That’s what researchers from the National Oceanic and Atmospheric Administration (NOAA) and several universities found. Looking at the Pacific herring—an important commercial fish—the team found that bunker oil had accumulated in naturally spawned herring embryos. The oil then interacted with sunlight at low tides, when the light could penetrate the shallow water, to kill the embryos in large numbers.
It’s not new that oil can have toxic effects on unborn fish—the Valdez spill indicated that sort of delayed impact—but the PNAS study shows that even relatively small spills can have long-lasting biological effects, as study co-author Gary Cherr of the University of California-Davis Bodega Marine Laboratory said:
Based on our previous understanding of the effects of oil on embryonic fish, we didn’t think there was enough oil from the Cosco Busan spill to cause this much damage. And we didn’t expect that the ultraviolet light would dramatically increase toxicity in the actual environment, as we might observe in controlled laboratory experiments.
The Gulf of Mexico spill hasn’t turned out to be the ecological apocalypse that many environmentalists—and, um, magazine covers—predicted. But that doesn’t mean the story is over. As the PNAS paper shows, oil spills can have biological effects that linger for years, so it won’t be possible to gauge the full impact of the Gulf of Mexico oil spill until well after BP has moved on. Shrimpers in the Louisiana area are reporting that this season has been one of the worst in recent memory.
Dean Blanchard, a seafood processor on Grand Isle said his company would normally process more than 1 million pounds of shrimp in November. This year, they only brought in 40,000 pounds.
“It’s terrible. It’s not even close,” Blanchard said. “The only shrimp we’re getting are from somewhere else.”
We may be done with the Gulf of Mexico oil spill, but that doesn’t mean it’s done with us.

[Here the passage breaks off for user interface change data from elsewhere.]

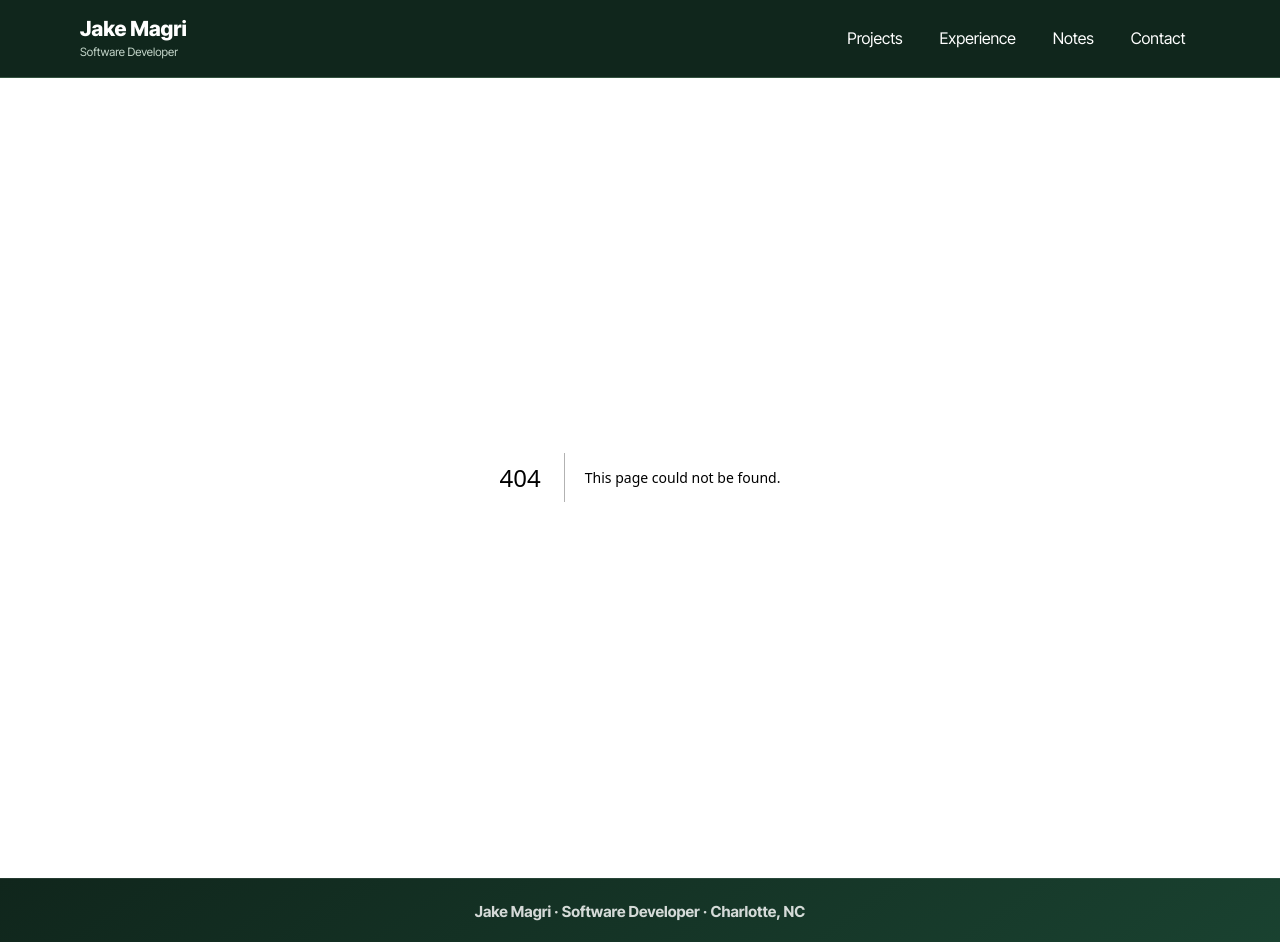
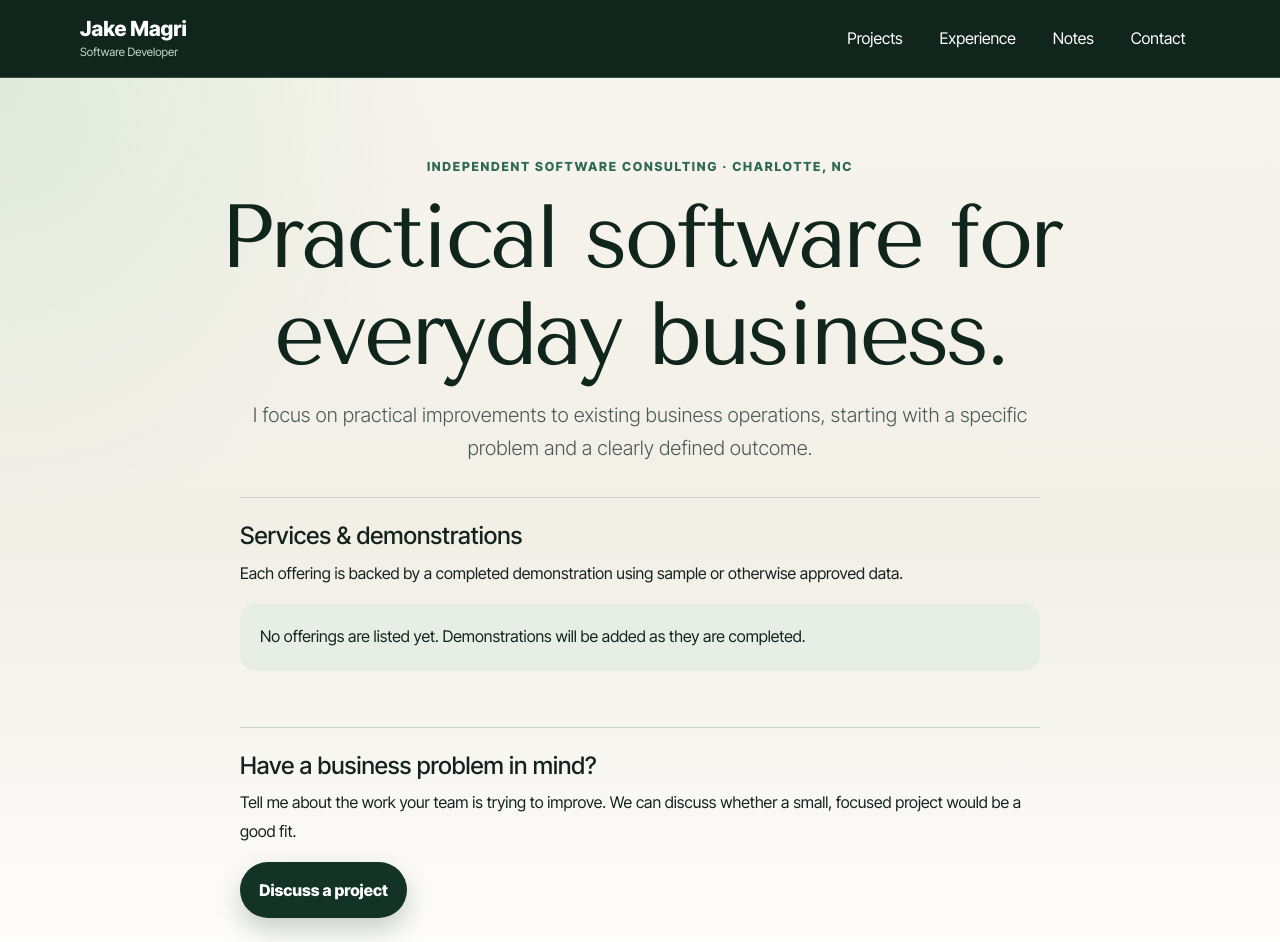
Before and after one commit to jake-magri/React-Portfolio, a Next.js app: page /consulting in a window 1280 px wide. Before the commit this address had no page. Shown: the top 942 px of the page. Built offline with nearby package versions, Linux system fonts and the light colour scheme.

Commit message:
Add independent consulting page with demo-backed catalog

```diff
--- /dev/null
+++ b/src/pages/consulting.js
@@ -0,0 +1,64 @@
+import SiteHead from '../components/SiteHead';
+import styles from '../components/Projects-Page/Projects.module.css';
+
+// Only add an entry after its sandbox or demonstration has been completed,
+// tested, and approved for public sharing. Keep planned work out of this list.
+// Each entry needs: id, title, description, demoUrl.
+const publishedOfferings = [];
+
+export default function ConsultingPage() {
+  return (
+    <>
+      <SiteHead
+        title="Independent Software Consulting | Jake Magri"
+        description="Independent business software consulting in Charlotte, NC. Explore completed demonstrations and discuss operational problems."
+      />
+      <main className={styles.pageShell}>
+        <header className={styles.heroBlock}>
+          <p className={styles.eyebrow}>Independent software consulting · Charlotte, NC</p>
+          <h1 className={styles.portfolioHeader}>Practical software for everyday business.</h1>
+          <p className={styles.portfolioHeaderP}>
+            I focus on practical improvements to existing business operations,
+            starting with a specific problem and a clearly defined outcome.
+          </p>
+        </header>
+
+        <section className={styles.detailShell} aria-labelledby="offerings-heading">
+          <div className={styles.detailSection}>
+            <h2 id="offerings-heading">Services &amp; demonstrations</h2>
+            <p>
+              Each offering is backed by a completed demonstration using sample
+              or otherwise approved data.
+            </p>
+            {publishedOfferings.length === 0 && (
+              <p className={styles.detailNote}>
+                No offerings are listed yet. Demonstrations will be added as they are completed.
+              </p>
+            )}
+          </div>
+          {publishedOfferings.length > 0 && (
+            <div className={styles.caseStudyGrid}>
+              {publishedOfferings.map(({ id, title, description, demoUrl }) => (
+                <article key={id} className={styles.caseStudyCard}>
+                  <h3>{title}</h3>
+                  <p>{description}</p>
+                  <a href={demoUrl} className={styles.primaryCta}>View demonstration</a>
+                </article>
+              ))}
+            </div>
+          )}
+          <div className={styles.detailSection}>
+            <h2>Have a business problem in mind?</h2>
+            <p>
+              Tell me about the work your team is trying to improve. We can discuss
+              whether a small, focused project would be a good fit.
+            </p>
+            <a className={styles.primaryCta} href="mailto:jake.magri2@gmail.com?subject=Business%20software%20inquiry">
+              Discuss a project
+            </a>
+          </div>
+        </section>
+      </main>
+    </>
+  );
+}
```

Bryan Walsh is a senior writer at TIME. Find him on Twitter at @bryanrwalsh. You can also continue the discussion on TIME’s Facebook page and on Twitter at @TIME.